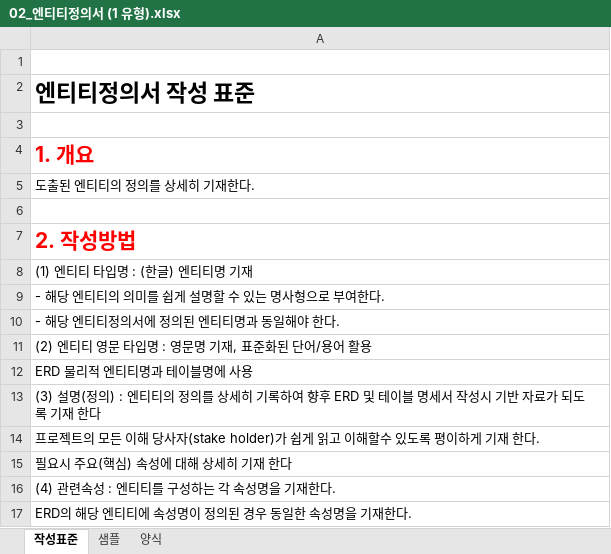
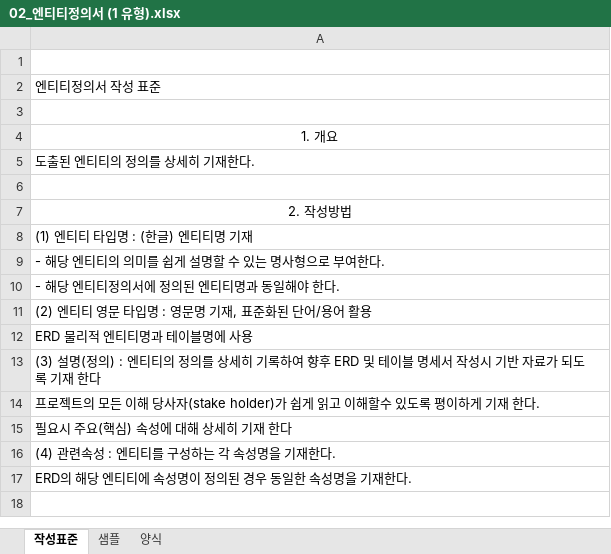
Before and after one commit to jsy8315/FINAL_PROJECT_KOPO, an Excel workbook: 02_엔티티정의서 (1 유형).xlsx, sheet 작성표준, drawn as a sheet; values as stored, in another font and other column widths than the file's, no borders; the diff names each change by its address in the sheet, - before the commit and + after, or states it on an @@ line.

```diff
--- a/02_엔티티정의서 (1 유형).xlsx (sheet 작성표준)
+++ b/02_엔티티정의서 (1 유형).xlsx (sheet 작성표준)
-A2 bold: on
+A2 bold: off, text size: smaller
@@ A4 bold: on → off, text size: smaller, text colour: #FF0000 → black, alignment: left → center @@
@@ A7 bold: on → off, text size: smaller, text colour: #FF0000 → black, alignment: left → center @@
```
Also changed, not shown: sheet 양식, sheet 샘플, charts or pictures.
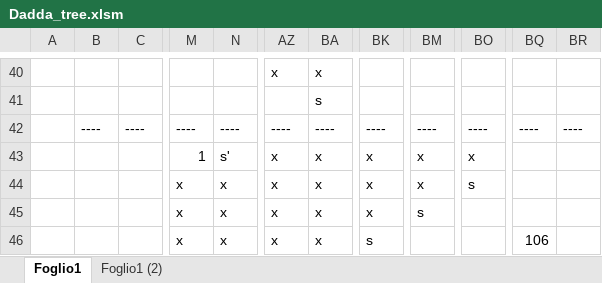
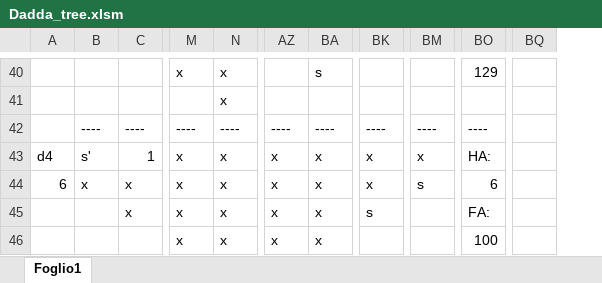
Before and after one commit to ISA-IST/ISA-LAB2_group07, an Excel workbook: MBE/Scripts/Dadda_tree.xlsm, sheet Foglio1, drawn as a sheet; only a part is shown, gaps mark what is left out; values as stored, in another font and other column widths than the file's, no cell formats; conditional formats not drawn; removed rows and columns are numbered as before the commit, all else as after; the diff covers the shown part only; the diff names each change by its address in the sheet, - before the commit and + after, or states it on an @@ line.

```diff
--- a/MBE/Scripts/Dadda_tree.xlsm (sheet Foglio1)
+++ b/MBE/Scripts/Dadda_tree.xlsm (sheet Foglio1)
-sheet tab: Foglio1 (2)
-column A, empty
+column A, rows 43-44: d4 | 6
-column BQ, rows 42-46: ---- |  |  |  | 106
-column BR, row 42: ----
+column BQ, empty
-M40: (empty)
+M40: x
-N40:N41: (empty)
+N40:N41: x
-AZ40: x
+AZ40: (empty)
-BA40: x
+BA40: s
-BO40: (empty)
+BO40: 129
-BA41: s
+BA41: (empty)
-B43: (empty)
+B43: s'
-C43: (empty)
+C43: 1
-M43: 1
+M43: x
-N43: s'
+N43: x
-BO43: x
+BO43: HA:
-B44: (empty)
+B44: x
-C44:C45: (empty)
+C44:C45: x
-BM44: x
+BM44: s
-BO44: s
+BO44: 6
-BK45: x
+BK45: s
-BM45: s
+BM45: (empty)
-BO45: (empty)
+BO45: FA:
-BK46: s
+BK46: (empty)
-BO46: (empty)
+BO46: 100
```
Also changed, not shown: 3 added rows, 10 removed rows and 227 edited cells elsewhere in this sheet, cell formats, 1 other file.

··········

• _WHAT IS BEING ASKED_
Return each entry exactly as it appears above, but exclude the pictures.

• _ANSWER BOX_
Before and after one commit to jsy8315/FINAL_PROJECT_KOPO, an Excel workbook: 02_엔티티정의서 (1 유형).xlsx, sheet 작성표준, drawn as a sheet; values as stored, in another font and other column widths than the file's, no borders; the diff names each change by its address in the sheet, - before the commit and + after, or states it on an @@ line.

```diff
--- a/02_엔티티정의서 (1 유형).xlsx (sheet 작성표준)
+++ b/02_엔티티정의서 (1 유형).xlsx (sheet 작성표준)
-A2 bold: on
+A2 bold: off, text size: smaller
@@ A4 bold: on → off, text size: smaller, text colour: #FF0000 → black, alignment: left → center @@
@@ A7 bold: on → off, text size: smaller, text colour: #FF0000 → black, alignment: left → center @@
```
Also changed, not shown: sheet 양식, sheet 샘플, charts or pictures.
Before and after one commit to ISA-IST/ISA-LAB2_group07, an Excel workbook: MBE/Scripts/Dadda_tree.xlsm, sheet Foglio1, drawn as a sheet; only a part is shown, gaps mark what is left out; values as stored, in another font and other column widths than the file's, no cell formats; conditional formats not drawn; removed rows and columns are numbered as before the commit, all else as after; the diff covers the shown part only; the diff names each change by its address in the sheet, - before the commit and + after, or states it on an @@ line.

```diff
--- a/MBE/Scripts/Dadda_tree.xlsm (sheet Foglio1)
+++ b/MBE/Scripts/Dadda_tree.xlsm (sheet Foglio1)
-sheet tab: Foglio1 (2)
-column A, empty
+column A, rows 43-44: d4 | 6
-column BQ, rows 42-46: ---- |  |  |  | 106
-column BR, row 42: ----
+column BQ, empty
-M40: (empty)
+M40: x
-N40:N41: (empty)
+N40:N41: x
-AZ40: x
+AZ40: (empty)
-BA40: x
+BA40: s
-BO40: (empty)
+BO40: 129
-BA41: s
+BA41: (empty)
-B43: (empty)
+B43: s'
-C43: (empty)
+C43: 1
-M43: 1
+M43: x
-N43: s'
+N43: x
-BO43: x
+BO43: HA:
-B44: (empty)
+B44: x
-C44:C45: (empty)
+C44:C45: x
-BM44: x
+BM44: s
-BO44: s
+BO44: 6
-BK45: x
+BK45: s
-BM45: s
+BM45: (empty)
-BO45: (empty)
+BO45: FA:
-BK46: s
+BK46: (empty)
-BO46: (empty)
+BO46: 100
```
Also changed, not shown: 3 added rows, 10 removed rows and 227 edited cells elsewhere in this sheet, cell formats, 1 other file.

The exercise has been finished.